* [Prompt]:
Search the data for the string "TextePopulaire" and extract every line where it appears.

(The data)

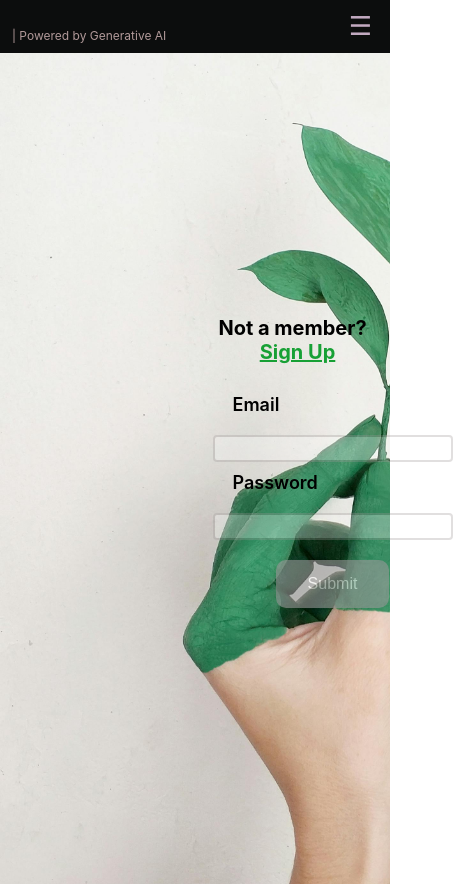
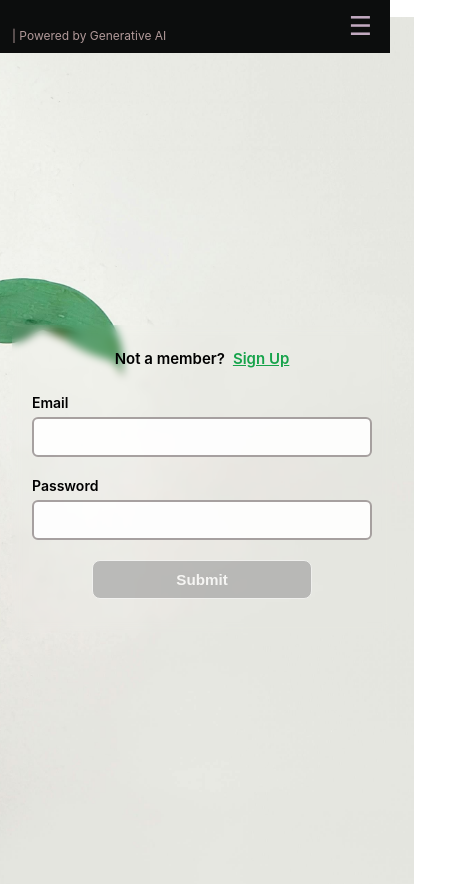
Before and after one commit to vini1237777/Personalised-Visual-Meditation-Guide-Frontend, a React (Create React App) app: page /auth/login in a window 390 px wide. Shown: the whole page, 453 px wide, since content can reach past the window. After the commit the page ends 844 px from the top, so only its background shows below. Built offline with nearby package versions, Linux system fonts and the light colour scheme.

Commit message:
Modified Login to be responsive

```diff
--- a/src/component/userCard/login/UserLogin.css
+++ b/src/component/userCard/login/UserLogin.css
@@ -1,115 +1,47 @@
-.userLogin-forms {
-  display: "flex";
-  gap: 20px;
-  margin-right: 10rem;
-  padding: 20px;
-  margin-right: 40px;
-}
+/* Root container */
 .userLogin {
   display: flex;
+  justify-content: flex-end;
   align-items: center;
-  flex-direction: column;
-  width: 100%;
-  height: 100vh;
-  position: relative;
-  top: 40px;
+  width: 100vw;
+  min-height: 100vh;
+
+  position: fixed;
+  top: 2%;
+
   background-image: url("../../../assets/images/plant.jpg");
   background-size: cover;
-  align-items: flex-end;
+  background-position: center;
+  background-repeat: no-repeat;
+
+  padding: 80px 16px 40px;
 }
 
 .userLogin-wrapper {
   display: flex;
   flex-direction: column;
-  align-items: center;
-  width: 50%;
-  height: 100vh;
+  align-items: stretch;
+  justify-content: center;
+  width: 100%;
+  max-width: 420px;
+  font-weight: 600;
+  padding: 24px 200px;
+  border-radius: 12px;
+  backdrop-filter: blur(4px);
 }
 
 .userLogin-form-title {
-  font-size: 20px;
-  font-weight: bold;
-  margin-bottom: 20px;
-}
-
-.userLogin-form {
-  display: flex;
-  width: 100%;
-  flex-direction: column;
-  align-items: center;
-  gap: 20px;
-  margin-top: 10px;
-  /* background-color: red; */
-}
-
-.userLogin-form-label {
-  font-size: 18px;
+  font-size: clamp(0.95rem, 1.8vw, 1.1rem);
   font-weight: 600;
-  width: 200px;
-  text-align: left;
-}
-
-.userLogin-form-button {
-  background-color: #4caf50;
-  /* color: white; */
-  padding: 6px 10px;
-  border: none;
-  border-radius: 4px;
-  cursor: pointer;
-  font-size: 16px;
-  margin-left: 20px;
-}
-
-.userLogin-form-input {
-  border: 2px solid rgb(159, 152, 152);
-  border-radius: 4px;
-  font-size: 18px;
-  text-align: justify;
-  opacity: 0.3;
+  margin-bottom: 16px;
+  text-align: center;
 }
 
 .userLoginText {
   text-decoration: underline;
   cursor: pointer;
-  margin-left: 10px;
-  color: rgb(23, 160, 53);
-}
-
-.userLogin-wrapper {
-  display: flex;
-  flex-direction: column;
-  align-items: center;
-  justify-content: center;
-  height: 100%;
-  font-weight: 600;
-}
-
-.userLogin-button {
-  background-color: #4caf50;
-  color: white;
-  padding: 6px 10px;
-  border: none;
-  border-radius: 4px;
-  cursor: pointer;
-  font-size: 16px;
-}
-
-.userLogin button {
-  background-color: #4caf50;
-  border: none;
-  color: white;
-  padding: 15px 32px;
-  text-align: center;
-  text-decoration: none;
-  display: block;
-  font-size: 16px;
-  margin-top: 20px;
-  cursor: pointer;
-  border-radius: 10px;
-}
-.userLogin button:hover {
-  background-color: #45a049;
-  transition: ease 0.3s;
+  margin-left: 8px;
+  color: #16a34a;
 }
 
 .userLogin-button-wrapper {
@@ -117,34 +49,79 @@
   justify-content: center;
   align-items: center;
   gap: 10px;
-  margin-left: 80px;
+  margin: 10px 0;
+}
+
+.userLogin-form {
+  display: flex;
+  flex-direction: column;
+  width: 100%;
+  gap: 6px;
+}
+
+.userLogin-form-label {
+  font-size: clamp(0.95rem, 1.8vw, 1.1rem);
+  font-weight: 600;
+  text-align: left;
+}
+
+.userLogin-form-input {
+  width: 100%;
+  padding: 10px 12px;
+
+  border: 2px solid rgb(159, 152, 152);
+  border-radius: 6px;
+  font-size: clamp(0.95rem, 1.8vw, 1.1rem);
+  opacity: 0.9;
+
+  box-sizing: border-box;
 }
 
 .userLogin-error {
-  display: flex;
   margin-top: 4px;
   font-size: 0.85rem;
-  color: #d93025;
+  color: #fbbf24;
   font-weight: 500;
-  animation: fadeIn 0.2s ease-in-out;
 }
 
 .userLogin-form-input[aria-invalid="true"] {
-  border: 2px solid #d93025;
-  box-shadow: 0 0 4px rgba(217, 48, 37, 0.3);
-  outline: none;
+  border-color: #f97316;
+  box-shadow: 0 0 4px rgba(249, 115, 22, 0.4);
 }
 
 .userLogin-form-input.valid {
-  border: 2px solid #4caf50;
+  border-color: #4caf50;
   box-shadow: 0 0 4px rgba(76, 175, 80, 0.3);
 }
 
 .userLogin-form-input:focus {
-  border: 2px solid #4caf50;
+  border-color: #4caf50;
   box-shadow: 0 0 6px rgba(76, 175, 80, 0.4);
   outline: none;
   background-color: #ffffff;
+}
+
+.userLogin-button {
+  background-color: #4caf50;
+  color: white;
+  padding: 10px 20px;
+  border: none;
+  border-radius: 8px;
+  cursor: pointer;
+  font-size: clamp(0.95rem, 1.8vw, 1.1rem);
+  font-weight: 600;
+  width: 100%;
+  max-width: 220px;
+}
+
+.userLogin button {
+  background: #4caf50;
+  border: 1px solid whitesmoke;
+}
+
+.userLogin-button:hover:not(:disabled) {
+  background-color: #45a049;
+  transition: background-color 0.3s ease;
 }
 
 .userLogin-button:disabled {
@@ -153,6 +130,47 @@
   background: #999;
 }
 
-.userLogin-form-input[aria-invalid="true"] {
-  animation: shake 0.3s ease-in-out;
+@media (max-width: 768px) {
+  .userLogin {
+    padding: 60px 16px 32px;
+  }
+
+  .userLogin-wrapper {
+    padding: 24px 24px;
+    margin-right: 10px;
+  }
+
+  .userLogin-form-title {
+    font-size: 16px;
+  }
+
+  .userLogin-form-input {
+    font-size: 15px;
+  }
+
+  .userLogin-button {
+    width: 100%;
+  }
 }
+
+@media (max-width: 480px) {
+  .userLogin {
+    padding: 40px 12px 24px;
+  }
+
+  .userLogin-wrapper {
+    padding: 24px 20px;
+  }
+
+  .userLogin-form-title {
+    font-size: 15px;
+  }
+
+  .userLogin-form-label {
+    font-size: 14px;
+  }
+
+  .userLogin-form-input {
+    font-size: 14px;
+  }
+}
--- a/src/component/userCard/login/UserLogin.tsx
+++ b/src/component/userCard/login/UserLogin.tsx
@@ -70,7 +70,6 @@ function UserLogin({
     setErrors(next);
     return next;
   }, [userState]);
-  // =========================
 
   const handleChange = (e: any) => {
     const { name, value } = e.target;
@@ -132,8 +131,8 @@ function UserLogin({
   }, [setIsLoggedIn, userState, validateAll, setUserState]);
 
   const isSubmitDisabled =
-    !!errors.email ||
-    !!errors.password ||
+    !!errors?.email ||
+    !!errors?.password ||
     !userState?.email ||
     !userState?.password;
 
@@ -172,8 +171,9 @@ function UserLogin({
                     id={constants.id}
                     name={constants.name}
                     className={`userLogin-form-input ${
-                      !errors[constants.name as keyof typeof errors] &&
-                      userState[constants.name]
+                      (!errors[constants.name as keyof typeof errors] &&
+                        userState?.[constants.name]) ||
+                      ""
                         ? "valid"
                         : ""
                     }`}
```
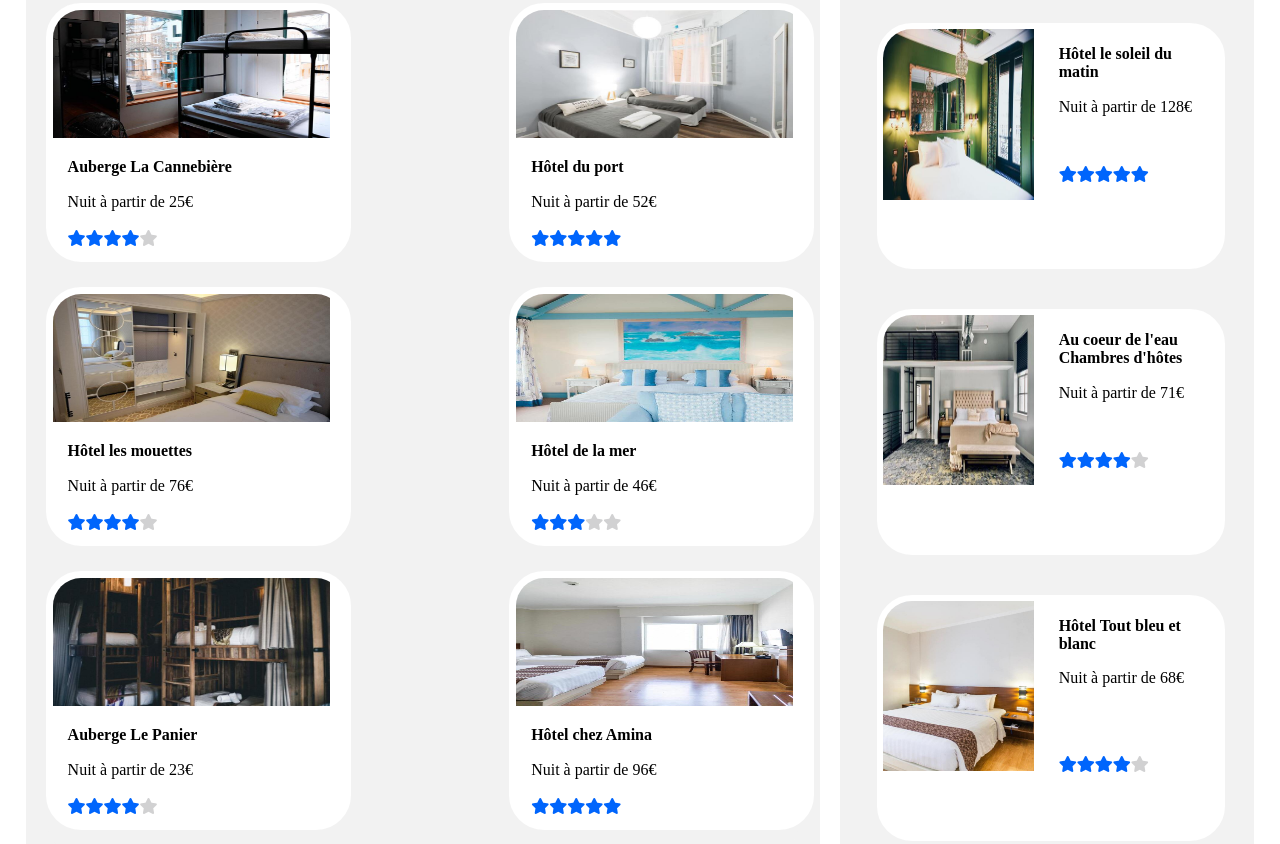
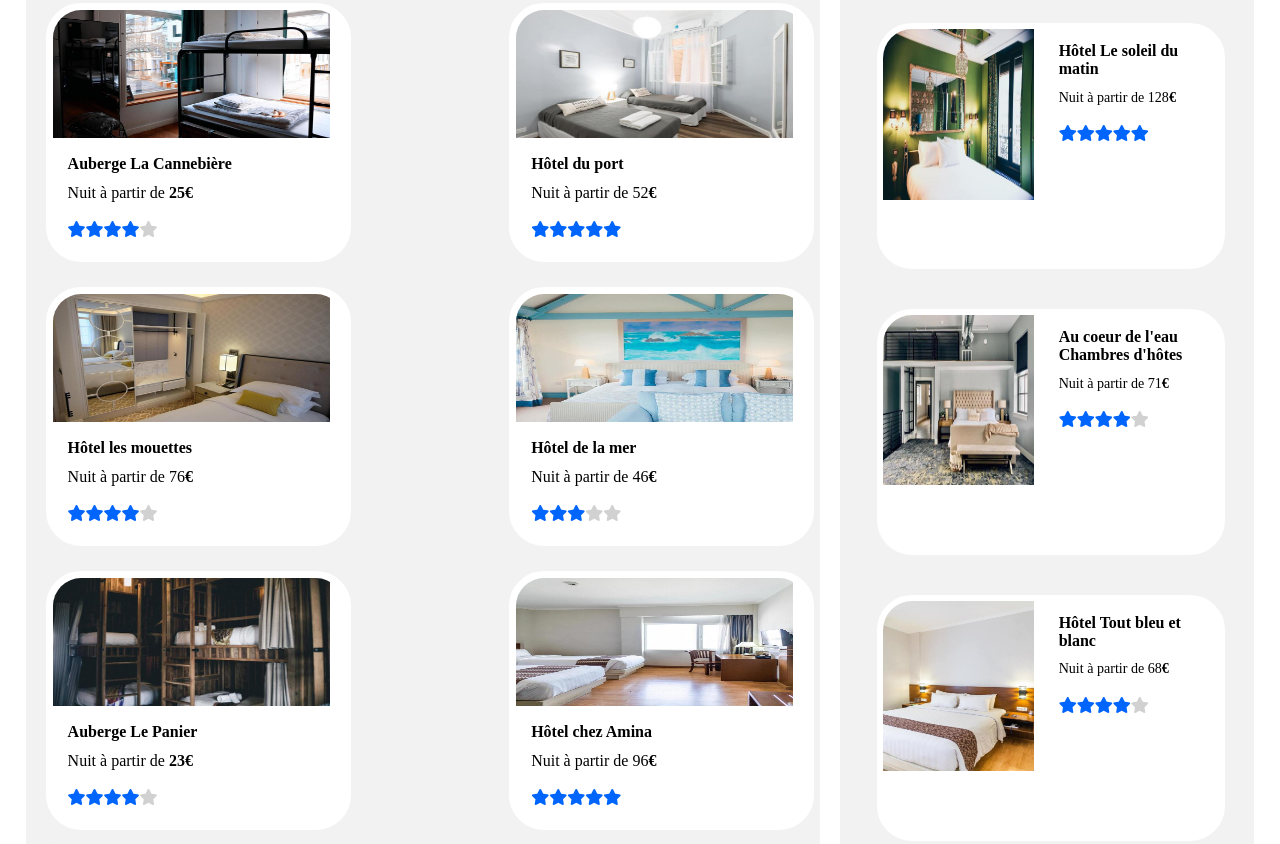
Before and after one commit to RavotCyril/RavotCyril_2_01012021, a plain HTML site: page Transformez une maquette en site web test.html in a window 1280 px wide. Shown: the part 579-1423 px from the top of the page. Drawn offline with Linux system fonts and the light colour scheme; a web font is replaced by a local one.

Commit message:
Mise en gras du symbole euro et de quelque chiffres. + modification étoile aside Populaire.

```diff
--- a/Transformez une maquette en site web test.html
+++ b/Transformez une maquette en site web test.html
@@ -47,37 +47,37 @@
                       <a class="MargeBottomCarte" href="#">
                       <figure class="Hebergement">
                         <img src="images/hebergements/4_small/marcus-loke-WQJvWU_HZFo-unsplash.jpg" alt="auberge cannebiere">
-                        <figcaption class=MargeHebergement><p class="bold1">Auberge La Cannebière</p>Nuit à partir de 25&euro; <br><br>
+                        <figcaption class=MargeHebergement><p class="bold1">Auberge La Cannebière</p>Nuit à partir de <span class="euro">25€</span> <br><br>
                           <i class="fas fa-star active"></i><i class="fas fa-star active"></i><i class="fas fa-star active"></i><i class="fas fa-star active "></i><i class="fas fa-star disabled"></i></figcaption>
                       </figure></a>
                       <a class="MargeBottomCarte" href="#">
                       <figure class="Hebergement">
                         <img src="images/hebergements/4_small/fred-kleber-gTbaxaVLvsg-unsplash.jpg" alt="hotel port">
-                        <figcaption class=MargeHebergement><p class="bold1">Hôtel du port</p>Nuit à partir de 52&euro; <br><br>
+                        <figcaption class=MargeHebergement><p class="bold1">Hôtel du port</p>Nuit à partir de 52<span class="euro">€</span> <br><br>
                           <i class="fas fa-star active"></i><i class="fas fa-star active"></i><i class="fas fa-star active"></i><i class="fas fa-star active"></i><i class="fas fa-star active"></i></figcaption>
                       </figure></a>
                       <a class="MargeBottomCarte" href="#">
                       <figure class="Hebergement">
                         <img src="images/hebergements/4_small/reisetopia-B8WIgxA_PFU-unsplash.jpg" alt="hotel mouette">
-                        <figcaption class=MargeHebergement><p class="bold1">Hôtel les mouettes</p>Nuit à partir de 76&euro; <br><br>
+                        <figcaption class=MargeHebergement><p class="bold1">Hôtel les mouettes</p>Nuit à partir de 76<span class="euro">€</span> <br><br>
                           <i class="fas fa-star active"></i><i class="fas fa-star active"></i><i class="fas fa-star active"></i><i class="fas fa-star active"></i><i class="fas fa-star"></i></figcaption>
                       </figure></a>
                       <a class="MargeBottomCarte2" href="#">
                       <figure class="Hebergement">
                         <img src="images/hebergements/4_small/annie-spratt-Eg1qcIitAuA-unsplash.jpg" alt="hotel mer">
-                        <figcaption class=MargeHebergement><p class="bold1">Hôtel de la mer</p>Nuit à partir de 46&euro; <br><br>
+                        <figcaption class=MargeHebergement><p class="bold1">Hôtel de la mer</p>Nuit à partir de 46<span class="euro">€</span> <br><br>
                           <i class="fas fa-star active"></i><i class="fas fa-star active"></i><i class="fas fa-star active"></i><i class="fas fa-star"></i><i class="fas fa-star"></i></figcaption>
                       </figure></a>
                       <a class="MargeBottomCarte2" href="#">
                       <figure class="Hebergement">
                         <img src="images/hebergements/4_small/nicate-lee-kT-ZyaiwBe0-unsplash.jpg" alt="auberge panier">
-                        <figcaption class=MargeHebergement><p class="bold1">Auberge Le Panier</p>Nuit à partir de 23&euro; <br><br>
+                        <figcaption class=MargeHebergement><p class="bold1">Auberge Le Panier</p>Nuit à partir de <span class="euro">23€</span> <br><br>
                           <i class="fas fa-star active"></i><i class="fas fa-star active"></i><i class="fas fa-star active"></i><i class="fas fa-star active"></i><i class="fas fa-star"></i></figcaption>
                       </figure></a>
                       <a class="MargeBottomCarte2" href="#">
                       <figure class="Hebergement">
                         <img src="images/hebergements/4_small/febrian-zakaria-M6S1WvfW68A-unsplash.jpg" alt="hotel Amina">
-                        <figcaption class=MargeHebergement><p class="bold1">Hôtel chez Amina</p>Nuit à partir de 96&euro; <br><br>
+                        <figcaption class=MargeHebergement><p class="bold1">Hôtel chez Amina</p>Nuit à partir de 96<span class="euro">€</span> <br><br>
                           <i class="fas fa-star active"></i><i class="fas fa-star active"></i><i class="fas fa-star active"></i><i class="fas fa-star active"></i><i class="fas fa-star active"></i></figcaption>
                       </figure></a>
                     </div>
@@ -87,17 +87,17 @@
                       <h2>Les plus populaires <span class= "iconPopulaire"><i class="fas fa-chart-line"></i></span></h2>
                     <figure class="Populaire">
                       <img src="images/hebergements/4_small/emile-guillemot-Bj_rcSC5XfE-unsplash.jpg" alt="5etoiles">
-                      <figcaption class="MargePopulaire"><p class="bold1">Hôtel le soleil du<br>matin</p>Nuit à partir de 128&euro;<br>
+                      <figcaption class="MargePopulaire"><p class="bold1">Hôtel Le soleil du<br>matin</p><p class="TextePopulaire">Nuit à partir de 128<span class="euro">€</span></p>
                       <span class="MargeStar"><i class="fas fa-star active"></i><i class="fas fa-star active"></i><i class="fas fa-star active"></i><i class="fas fa-star active"></i><i class="fas fa-star active"></i></span></figcaption>
                     </figure>
                     <figure class="Populaire">
                       <img src="images/hebergements/4_small/aw-creative-VGs8z60yT2c-unsplash.jpg" alt="4etoiles">
-                      <figcaption class="MargePopulaire"><p class="bold1">Au coeur de l'eau<br>Chambres d'hôtes</p>Nuit à partir de 71&euro;<br>
+                      <figcaption class="MargePopulaire"><p class="bold1">Au coeur de l'eau<br>Chambres d'hôtes</p><p class="TextePopulaire">Nuit à partir de 71<span class="euro">€</span></p>
                       <span class="MargeStar"><i class="fas fa-star active"></i><i class="fas fa-star active"></i><i class="fas fa-star active"></i><i class="fas fa-star active"></i><i class="fas fa-star"></i></span></figcaption>
                     </figure>
                     <figure class="Populaire">
                       <img src="images/hebergements/4_small/febrian-zakaria-sjvU0THccQA-unsplash.jpg" alt="4etoiles">
-                      <figcaption class="MargePopulaire"><p class="bold1">Hôtel Tout bleu et<br>blanc</p>Nuit à partir de 68&euro;<br><br>
+                      <figcaption class="MargePopulaire"><p class="bold1">Hôtel Tout bleu et<br>blanc</p><p class="TextePopulaire">Nuit à partir de 68<span class="euro">€</span></p>
                       <span class="MargeStar"><i class="fas fa-star active"></i><i class="fas fa-star active"></i><i class="fas fa-star active"></i><i class="fas fa-star active"></i><i class="fas fa-star"></i></span></figcaption>
                     </figure>
             </aside>
--- a/style.css
+++ b/style.css
@@ -181,7 +181,7 @@ li:last-child  /* Pour que le " s'inscrire " de navigation n'aie aucune marge */
 }
 .MargeStar /*  Marge des étoiles dans l'aside " Les plus populaires "  */
 {
-    margin-top:50px;
+    margin-top:20px;
 }
 
 .bold2 /*  Tous les titres des figures de la session " Activité à Marseille" en Gras */
@@ -193,8 +193,21 @@ li:last-child  /* Pour que le " s'inscrire " de navigation n'aie aucune marge */
 .bold1 /*  Tous les titres des figures de la session " Hébergement à Marseille" en Gras */
 {
     font-weight:bold;
+    margin-top:13px;
+    margin-bottom:10px;
 }
-
+.euro
+{
+    font-weight:bold;
+    width:13px;
+}
+.TextePopulaire
+{
+    margin-top:0px;
+    margin-bottom:0px;
+    font-size:0.88em;
+    width:135px;
+}
 .IconInformation /* Icon Information contenue */
 {
     display:flex;
@@ -835,7 +848,7 @@ nav li:hover a
     height:46px;
     line-height:48px;
     width:calc(100% -56px);
-    padding-left:5px;
+    padding-left:0px;
     margin-left:0px;
     z-index:0;
 }
@@ -945,7 +958,7 @@ h1
     border:1px solid #d9d9d9;
     border-width:2px 2px 2px 0px;
     border-radius:100px;
-    padding:0px 5px 0px 0px;
+    padding:0px 6px 0px 0px;
     overflow:hidden;
     margin-right:27px;
     margin-bottom:15px;
@@ -1110,13 +1123,10 @@ h1
 {
     font-size:12px;
 }
-.bold1
-{
-    margin-bottom:13px;
-}
+
 .MargeStar /*  Marge des étoiles dans l'aside " Les plus populaires "  */
 {
-    margin-top:25px;
+    margin-top:35px;
 }
 .AfficherPlus
 {
```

(End The data)

* [Your response]:
+                      <figcaption class="MargePopulaire"><p class="bold1">Hôtel Le soleil du<br>matin</p><p class="TextePopulaire">Nuit à partir de 128<span class="euro">€</span></p>
+                      <figcaption class="MargePopulaire"><p class="bold1">Au coeur de l'eau<br>Chambres d'hôtes</p><p class="TextePopulaire">Nuit à partir de 71<span class="euro">€</span></p>
+                      <figcaption class="MargePopulaire"><p class="bold1">Hôtel Tout bleu et<br>blanc</p><p class="TextePopulaire">Nuit à partir de 68<span class="euro">€</span></p>
+.TextePopulaire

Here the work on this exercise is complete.